**Data supplied**:
★ ★ ★ ★ ★ ★ ★

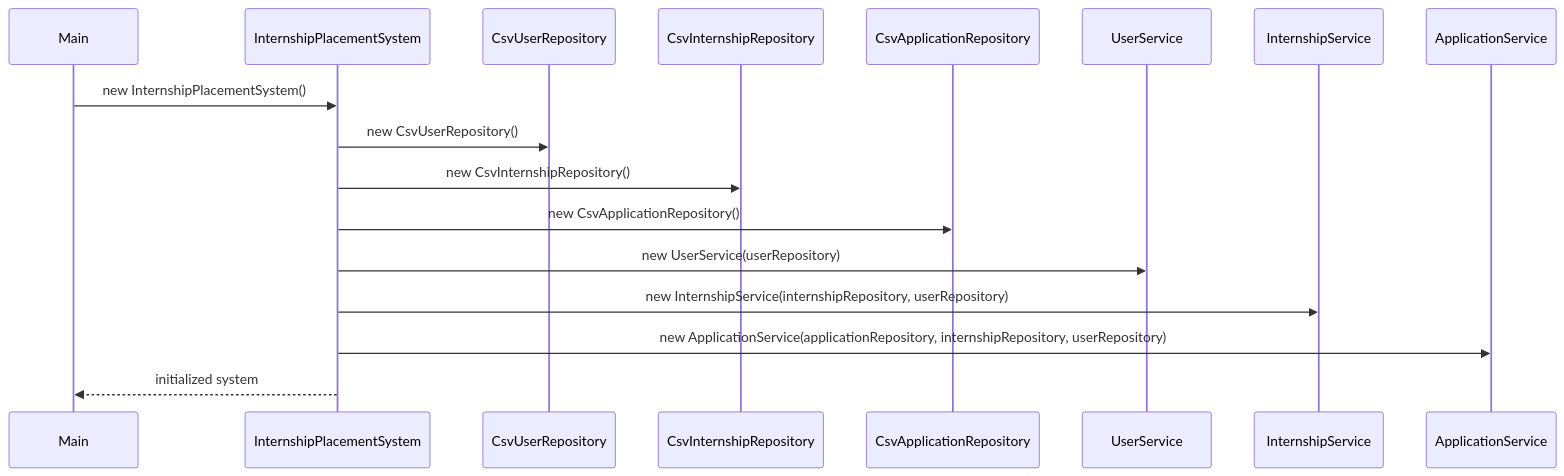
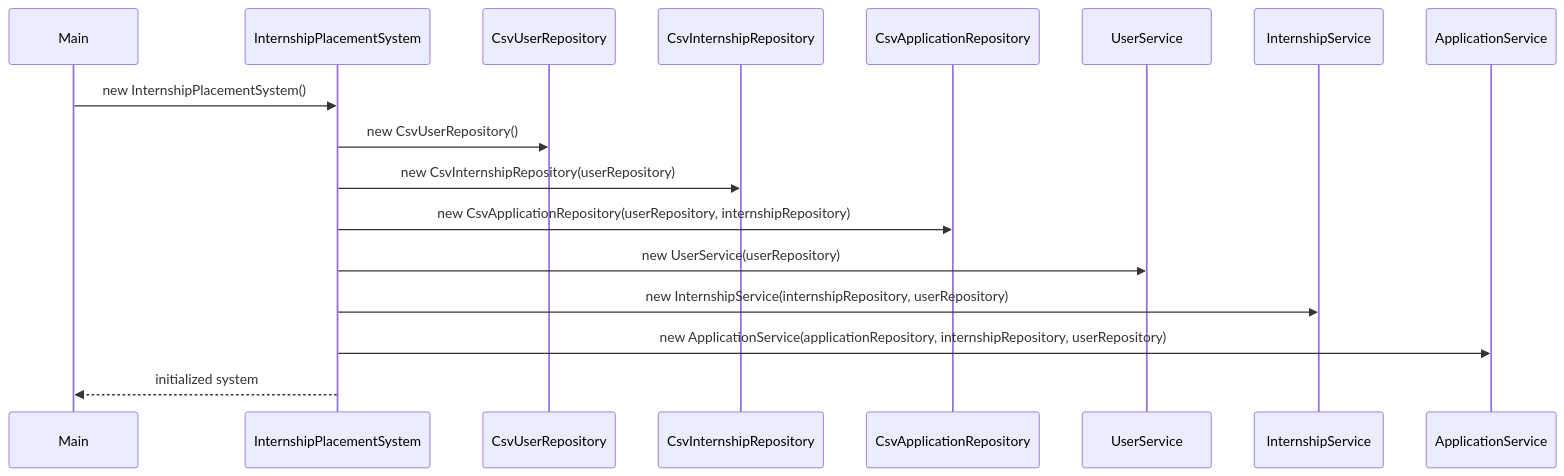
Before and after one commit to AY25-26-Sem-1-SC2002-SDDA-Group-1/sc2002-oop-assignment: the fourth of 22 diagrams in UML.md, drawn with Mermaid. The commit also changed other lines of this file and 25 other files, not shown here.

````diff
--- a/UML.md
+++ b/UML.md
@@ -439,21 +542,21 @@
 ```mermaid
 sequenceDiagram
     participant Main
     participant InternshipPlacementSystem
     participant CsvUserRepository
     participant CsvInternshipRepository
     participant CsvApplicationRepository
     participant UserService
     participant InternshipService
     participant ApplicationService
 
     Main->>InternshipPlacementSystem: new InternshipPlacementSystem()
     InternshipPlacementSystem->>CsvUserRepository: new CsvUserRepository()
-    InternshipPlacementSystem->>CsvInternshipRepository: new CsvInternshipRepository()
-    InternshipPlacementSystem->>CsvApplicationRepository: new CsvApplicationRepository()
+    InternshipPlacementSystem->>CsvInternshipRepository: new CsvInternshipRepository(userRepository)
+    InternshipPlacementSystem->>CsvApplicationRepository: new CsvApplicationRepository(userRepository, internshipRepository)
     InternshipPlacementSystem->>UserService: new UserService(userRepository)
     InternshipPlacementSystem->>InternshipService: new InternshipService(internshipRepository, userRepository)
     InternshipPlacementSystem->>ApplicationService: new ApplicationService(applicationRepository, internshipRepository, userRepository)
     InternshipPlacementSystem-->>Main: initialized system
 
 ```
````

★ ★ ★ ★ ★ ★ ★

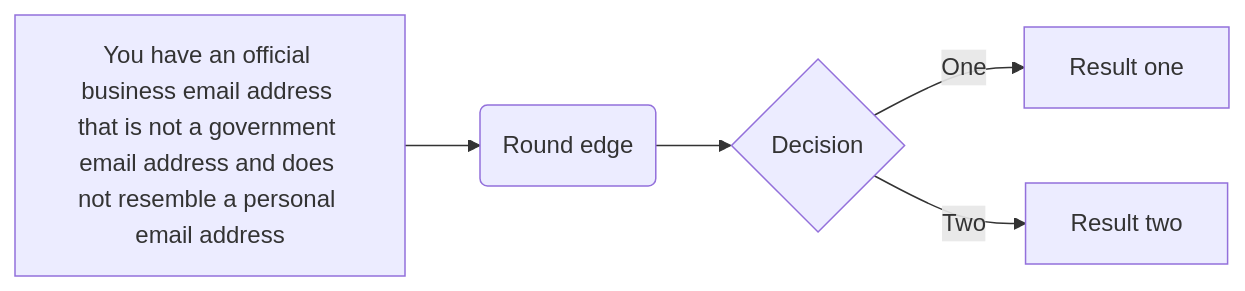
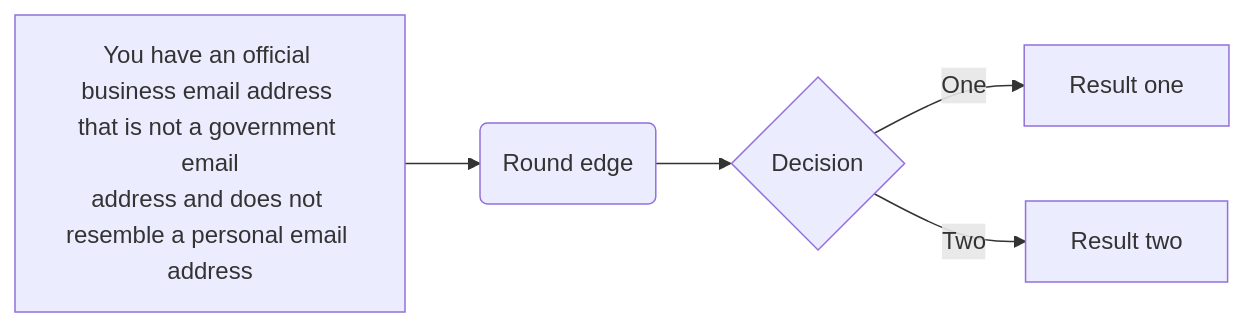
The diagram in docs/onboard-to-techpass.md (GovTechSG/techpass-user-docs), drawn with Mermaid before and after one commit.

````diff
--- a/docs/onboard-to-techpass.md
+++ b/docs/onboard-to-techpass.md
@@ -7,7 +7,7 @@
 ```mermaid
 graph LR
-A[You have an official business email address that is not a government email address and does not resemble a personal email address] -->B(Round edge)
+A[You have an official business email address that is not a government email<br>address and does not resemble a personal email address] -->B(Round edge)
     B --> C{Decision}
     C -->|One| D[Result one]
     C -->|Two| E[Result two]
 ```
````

★ ★ ★ ★ ★ ★ ★

**What you are asked to do**: Please return every line of the records above that contains the word "participant".

**Response to this exercise**:
     participant Main
     participant InternshipPlacementSystem
     participant CsvUserRepository
     participant CsvInternshipRepository
     participant CsvApplicationRepository
     participant UserService
     participant InternshipService
     participant ApplicationService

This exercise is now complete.